AIM OF THE TASK: All lines in the records below that hold "challenges" are to be shown.

[Image comparison data]
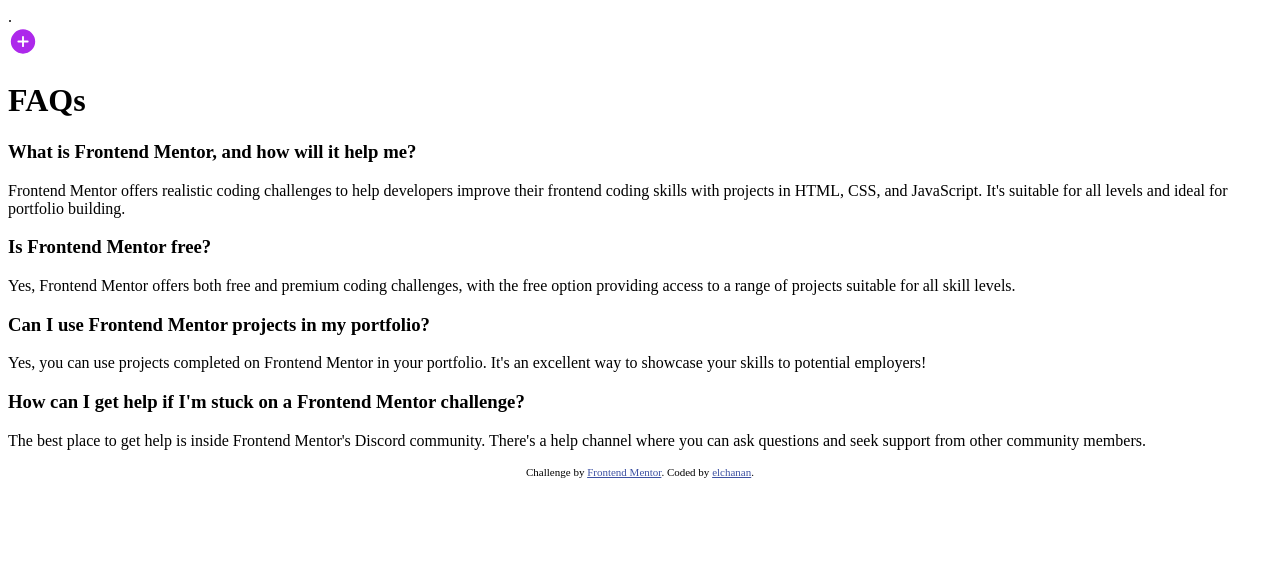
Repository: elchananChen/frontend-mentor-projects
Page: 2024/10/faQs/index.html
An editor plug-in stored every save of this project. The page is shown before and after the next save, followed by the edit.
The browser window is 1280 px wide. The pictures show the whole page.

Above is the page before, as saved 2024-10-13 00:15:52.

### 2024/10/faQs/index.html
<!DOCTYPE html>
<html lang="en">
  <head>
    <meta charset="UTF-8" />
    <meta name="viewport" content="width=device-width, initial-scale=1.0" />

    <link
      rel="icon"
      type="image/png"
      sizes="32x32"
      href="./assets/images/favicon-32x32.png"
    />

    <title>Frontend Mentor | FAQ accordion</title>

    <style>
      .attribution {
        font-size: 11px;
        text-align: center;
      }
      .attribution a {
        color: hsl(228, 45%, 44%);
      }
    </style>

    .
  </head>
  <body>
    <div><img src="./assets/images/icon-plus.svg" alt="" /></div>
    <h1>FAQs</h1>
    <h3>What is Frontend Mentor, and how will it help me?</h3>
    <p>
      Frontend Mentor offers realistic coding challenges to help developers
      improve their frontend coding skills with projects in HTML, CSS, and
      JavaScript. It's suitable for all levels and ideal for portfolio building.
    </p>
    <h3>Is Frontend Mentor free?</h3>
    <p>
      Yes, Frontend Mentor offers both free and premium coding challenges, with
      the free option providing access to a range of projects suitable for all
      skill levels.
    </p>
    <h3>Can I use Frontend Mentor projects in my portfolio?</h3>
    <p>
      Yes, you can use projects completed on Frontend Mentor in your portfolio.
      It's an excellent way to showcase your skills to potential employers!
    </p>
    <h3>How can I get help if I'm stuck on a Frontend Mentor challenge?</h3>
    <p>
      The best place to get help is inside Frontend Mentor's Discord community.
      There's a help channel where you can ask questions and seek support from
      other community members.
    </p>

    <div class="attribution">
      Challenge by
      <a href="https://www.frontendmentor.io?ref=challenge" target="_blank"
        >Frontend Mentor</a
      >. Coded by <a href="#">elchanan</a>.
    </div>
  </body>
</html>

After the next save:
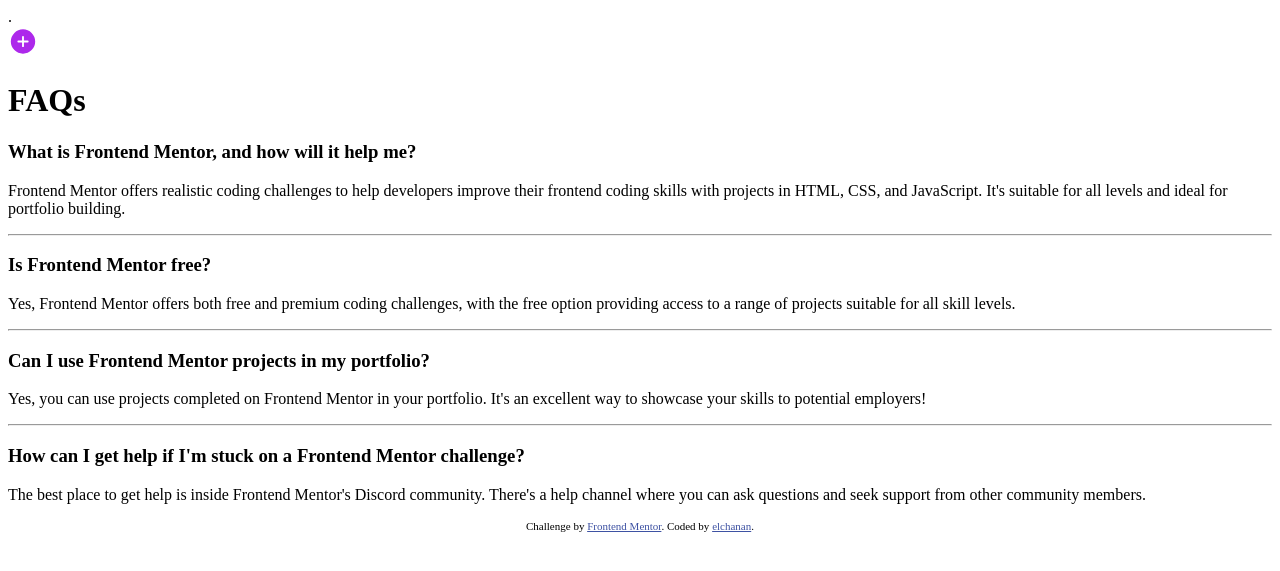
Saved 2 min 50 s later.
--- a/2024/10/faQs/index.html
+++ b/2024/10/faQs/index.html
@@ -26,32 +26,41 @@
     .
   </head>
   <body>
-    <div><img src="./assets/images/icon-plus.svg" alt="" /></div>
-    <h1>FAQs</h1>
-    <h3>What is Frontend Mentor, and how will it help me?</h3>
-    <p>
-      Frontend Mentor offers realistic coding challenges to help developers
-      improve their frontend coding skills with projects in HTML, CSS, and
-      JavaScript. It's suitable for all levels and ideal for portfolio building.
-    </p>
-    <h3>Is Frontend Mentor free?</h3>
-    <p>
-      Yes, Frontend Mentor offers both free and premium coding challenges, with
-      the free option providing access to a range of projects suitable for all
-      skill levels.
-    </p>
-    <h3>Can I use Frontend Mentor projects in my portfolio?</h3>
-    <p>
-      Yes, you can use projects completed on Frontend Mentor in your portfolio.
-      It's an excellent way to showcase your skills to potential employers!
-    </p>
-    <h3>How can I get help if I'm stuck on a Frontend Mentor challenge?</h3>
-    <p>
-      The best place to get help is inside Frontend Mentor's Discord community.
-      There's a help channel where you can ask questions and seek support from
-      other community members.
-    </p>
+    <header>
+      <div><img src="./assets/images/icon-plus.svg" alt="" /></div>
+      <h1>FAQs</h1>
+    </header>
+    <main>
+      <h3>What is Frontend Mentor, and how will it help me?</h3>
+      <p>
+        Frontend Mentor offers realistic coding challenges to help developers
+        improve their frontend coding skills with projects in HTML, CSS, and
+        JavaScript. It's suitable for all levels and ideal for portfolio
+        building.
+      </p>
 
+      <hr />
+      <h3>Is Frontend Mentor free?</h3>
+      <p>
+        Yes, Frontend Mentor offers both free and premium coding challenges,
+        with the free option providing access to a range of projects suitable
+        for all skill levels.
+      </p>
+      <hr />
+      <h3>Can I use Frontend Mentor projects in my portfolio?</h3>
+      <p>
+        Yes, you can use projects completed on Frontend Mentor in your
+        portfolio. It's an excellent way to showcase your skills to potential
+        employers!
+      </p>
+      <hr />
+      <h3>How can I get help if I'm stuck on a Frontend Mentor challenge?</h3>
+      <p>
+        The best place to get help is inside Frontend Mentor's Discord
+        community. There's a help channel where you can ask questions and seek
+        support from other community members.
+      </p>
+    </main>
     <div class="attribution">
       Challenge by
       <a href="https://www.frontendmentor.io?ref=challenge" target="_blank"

RESULT OF THIS EXERCISE:
      Frontend Mentor offers realistic coding challenges to help developers
      Yes, Frontend Mentor offers both free and premium coding challenges, with
-      Frontend Mentor offers realistic coding challenges to help developers
-      Yes, Frontend Mentor offers both free and premium coding challenges, with
+        Frontend Mentor offers realistic coding challenges to help developers
+        Yes, Frontend Mentor offers both free and premium coding challenges,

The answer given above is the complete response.